Money has always been the main reason why businesses come into being. Money has been a complicated issue that has laid the foundation to millions of conflicts, taken place all over the globe. In business, these conflicts often happen between co-founders of a company. That is when equity is split between the co-founders and is also the reason why the conflict starts.
Equity here is the securities that make up an entity, and this ownership allows a person to know how much of the company they own. When a company is formed and you have a co-founder, a lot of things will come up. To begin with, you would have to start with deciding who would have what responsibilities and how to divide the job duties. Other than that, you would have to face the decision where you would need to distribute the equity in a startup, your company.
And for this, your mind may be filled with questions like:
- How should you split the equity?
- What would a fair split look like?
- Do you need to go with a 50/50 split in ownership?
This is just the beginning.
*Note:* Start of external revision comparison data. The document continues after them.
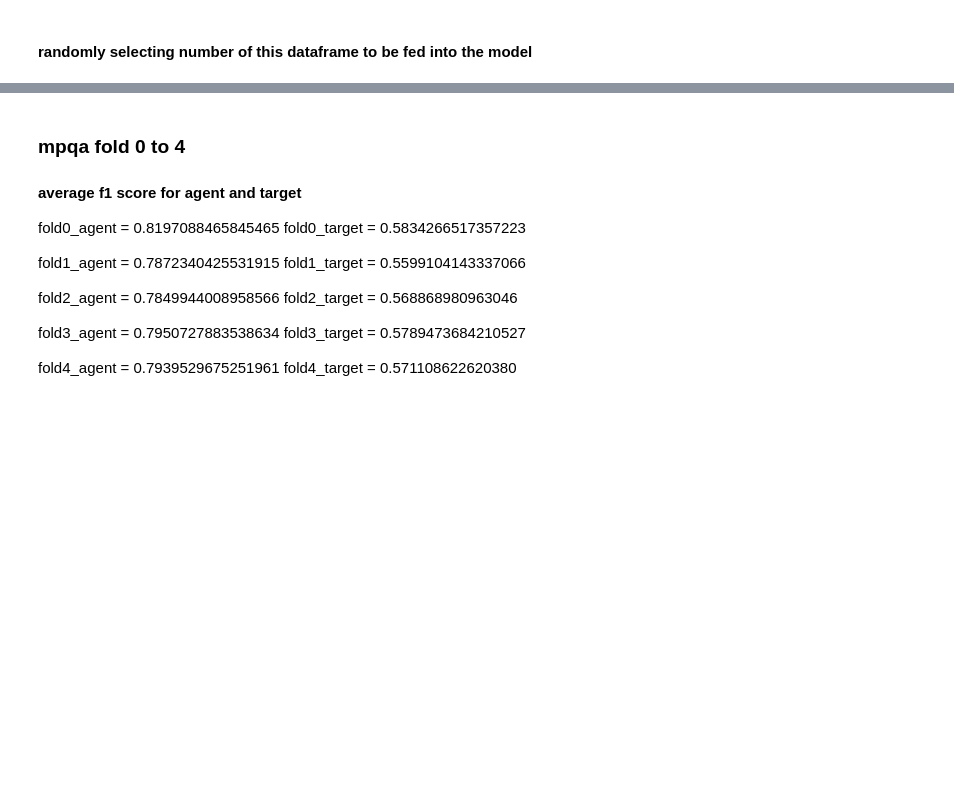
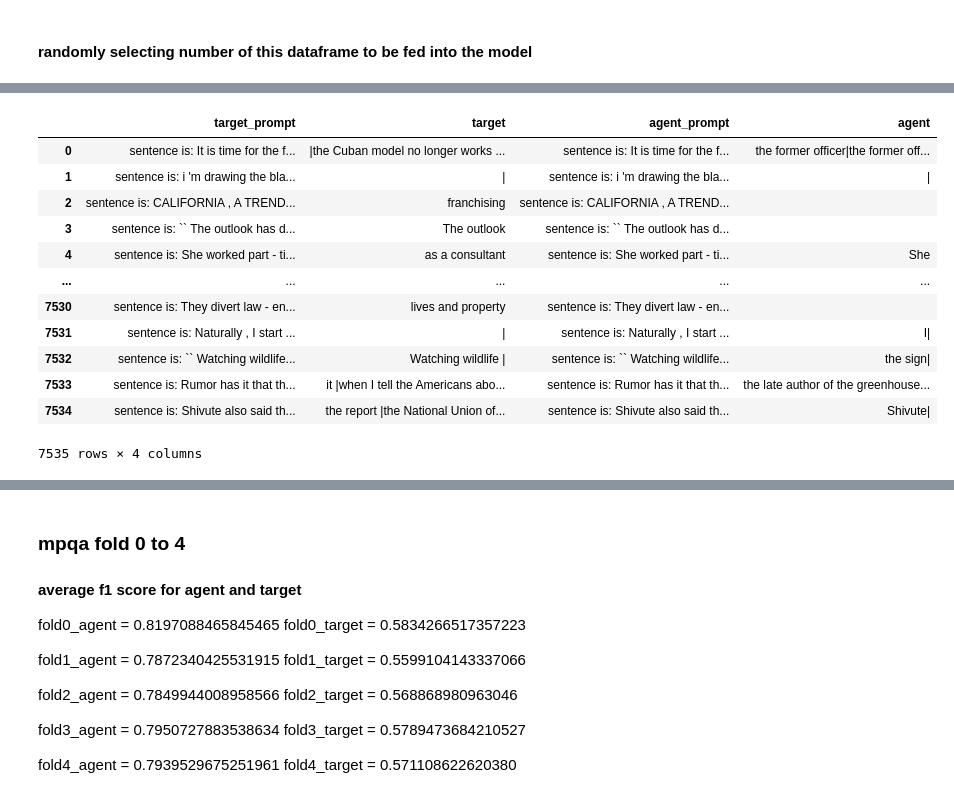
Before and after one commit to houman-nr/vigilant-umbrella, a Jupyter notebook: ORL_on_SRL_Multitask-Learning.ipynb, the cells around one changed output, grey strips where cells are left out. Saved outputs shown, nothing was run; the diff lists cells and outputs as text; code cells hidden in the pictures; blank space fills up the shorter version.

```diff
--- a/ORL_on_SRL_Multitask-Learning.ipynb
+++ b/ORL_on_SRL_Multitask-Learning.ipynb
@@ -206,8 +206,8 @@ test_df
 def create_prompt(input_df):
     target_prompt, agent_prompt, target, agent, sentence, dse = [], [], [], [], [], []
     for i in range(len(input_df)):
-        target_prompt.append(f"sentence is: {input_df['sentence'][i]} this is DSE: {input_df['dse'][i]}. what is the target of sentence?")
-        agent_prompt.append(f"sentence is: {input_df['sentence'][i]} this is DSE: {input_df['dse'][i]}. what is the agent of sentence?")
+        target_prompt.append(f"sentence is: {input_df['sentence'][i]} this is verb: {input_df['dse'][i]}. find target for DSE in the sentence?")
+        agent_prompt.append(f"sentence is: {input_df['sentence'][i]} this is verb: {input_df['dse'][i]}. find agent for DSE in the sentence?")
         target.append(input_df['target'][i])
         agent.append(input_df['agent'][i])
         sentence.append(input_df['sentence'][i])
@@ -486,23 +528,38 @@ def random_sample_from_all_clusters(df, num_rows_per_cluster, cluster_column, SE
 # %%
 def combine_and_shuffle(df1, df2, SEED=None):
     """
     Combines two DataFrames with the same columns and shuffles the rows.
 
     Args:
         df1 (pd.DataFrame): The first DataFrame.
         df2 (pd.DataFrame): The second DataFrame.
         seed (int, optional): Random seed for reproducibility.
 
     Returns:
         pd.DataFrame: A new DataFrame with rows from both DataFrames shuffled.
     """
     # Combine the two DataFrames using pd.concat
     combined_df = pd.concat([df1, df2], ignore_index=True)
 
     # Shuffle the combined DataFrame
     shuffled_df = combined_df.sample(frac=1, random_state=SEED).reset_index(drop=True)
 
     return shuffled_df
-# orl_srl = combine_and_shuffle(train_df, srl_train_2k, SEED)
-# orl_srl
+orl_srl = combine_and_shuffle(train_df, srl_train_nk, SEED)
+orl_srl.drop(columns=['cluster_no', 'sentence', 'dse'], inplace=True)
+orl_srl
+# %% [output]
+|  | target_prompt | target | agent_prompt | agent |
+| 0 | sentence is: It is time for the f... | |the Cuban model no longer works ... | sentence is: It is time for the f... | the former officer|the former off... |
+| 1 | sentence is: i 'm drawing the bla... | | | sentence is: i 'm drawing the bla... | | |
+| 2 | sentence is: CALIFORNIA , A TREND... | franchising | sentence is: CALIFORNIA , A TREND... |  |
+| 3 | sentence is: `` The outlook has d... | The outlook | sentence is: `` The outlook has d... |  |
+| 4 | sentence is: She worked part - ti... | as a consultant | sentence is: She worked part - ti... | She |
+| ... | ... | ... | ... | ... |
+| 7530 | sentence is: They divert law - en... | lives and property | sentence is: They divert law - en... |  |
+| 7531 | sentence is: Naturally , I start ... | | | sentence is: Naturally , I start ... | I| |
+| 7532 | sentence is: `` Watching wildlife... | Watching wildlife | | sentence is: `` Watching wildlife... | the sign| |
+| 7533 | sentence is: Rumor has it that th... | it |when I tell the Americans abo... | sentence is: Rumor has it that th... | the late author of the greenhouse... |
+| 7534 | sentence is: Shivute also said th... | the report |the National Union of... | sentence is: Shivute also said th... | Shivute| |
+7535 rows × 4 columns
 # %%
```
Also changed, not shown: parts of 9 cells of this notebook.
There are a lot of different questions that might come up which can make the decision much harder for you. In fact, the decision would be harder mostly if you are teaming up with your family or friends to start the business. That is when your decision to distribute equity in a startup has to be right so that you can avoid conflicts.
This article would help you with some questions that you can ask yourself before you make the split so you do not make the wrong decision.
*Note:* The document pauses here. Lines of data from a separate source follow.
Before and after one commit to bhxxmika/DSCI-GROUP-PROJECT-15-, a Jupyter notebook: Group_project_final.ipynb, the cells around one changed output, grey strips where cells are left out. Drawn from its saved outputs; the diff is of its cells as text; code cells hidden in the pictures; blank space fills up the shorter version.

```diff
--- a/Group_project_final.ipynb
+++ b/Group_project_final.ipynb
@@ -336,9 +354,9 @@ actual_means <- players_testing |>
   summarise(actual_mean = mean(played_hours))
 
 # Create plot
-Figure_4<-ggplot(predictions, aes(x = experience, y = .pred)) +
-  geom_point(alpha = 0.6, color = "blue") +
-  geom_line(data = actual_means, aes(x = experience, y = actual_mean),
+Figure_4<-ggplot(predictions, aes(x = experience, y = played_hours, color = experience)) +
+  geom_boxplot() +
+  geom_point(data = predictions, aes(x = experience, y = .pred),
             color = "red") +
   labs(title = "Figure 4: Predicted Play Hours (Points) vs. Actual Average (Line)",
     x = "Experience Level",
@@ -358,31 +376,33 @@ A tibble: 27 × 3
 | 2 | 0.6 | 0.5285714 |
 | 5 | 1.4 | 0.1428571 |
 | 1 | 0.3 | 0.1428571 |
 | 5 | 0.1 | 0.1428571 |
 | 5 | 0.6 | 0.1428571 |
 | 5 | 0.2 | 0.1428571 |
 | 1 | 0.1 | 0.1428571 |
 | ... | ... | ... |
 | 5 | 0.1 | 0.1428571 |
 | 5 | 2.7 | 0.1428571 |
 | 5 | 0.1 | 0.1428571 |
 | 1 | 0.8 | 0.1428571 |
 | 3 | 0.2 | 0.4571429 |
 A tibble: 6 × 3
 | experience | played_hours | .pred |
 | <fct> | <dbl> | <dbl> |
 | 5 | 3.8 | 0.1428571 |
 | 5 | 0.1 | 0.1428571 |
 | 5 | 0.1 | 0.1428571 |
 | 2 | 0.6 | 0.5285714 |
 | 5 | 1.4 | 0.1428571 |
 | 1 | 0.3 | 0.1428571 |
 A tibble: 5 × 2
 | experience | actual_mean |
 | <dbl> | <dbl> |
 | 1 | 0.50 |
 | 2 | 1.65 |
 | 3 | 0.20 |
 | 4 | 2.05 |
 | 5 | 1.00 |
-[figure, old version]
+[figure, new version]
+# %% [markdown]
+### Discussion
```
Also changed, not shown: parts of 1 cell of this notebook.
Questions to Ask Before Splitting Equity
Do you and your co-founder(s) have an established relationship and complement each other? If so, you are moving in the right direction and a great start. If you are getting along, it is just one part of what you are going to do together. The next thing is to complete the process where the equity is split between co-founders. And usually, that is where the trouble starts. Here are some questions you can ask before splitting the equity:
Q1: Is/Are the other founder(s) able to offer quality work to the company that can help it grow?
Fortunately, every person has a track record of what they have done in the past and what they can do. And if you know the person well, it is much better. But whether you know them or not, it is always better to interview the people the founder(s) worked with to understand them better. It would help you be clear if they would be good for your company or not. If they have created something, ensure that you give time to test out what they have created and ensure that it is up to par.
Now, let us say that you do not have a resume. In this case, you would need to find out about the person in the community. Learn all about their reputation. What is their reputation like in the community? In case they have a good reputation, then you have the right people by your side. And in case the reputation turns out to be bad, it is better for you to stay away.
Moreover, if they do not have a reputation at all, you would have to do your own homework and learn more about them. This can be done by giving them one project to work on and see how they deal with it.
Q2: Are their priorities the same as yours in terms of the company?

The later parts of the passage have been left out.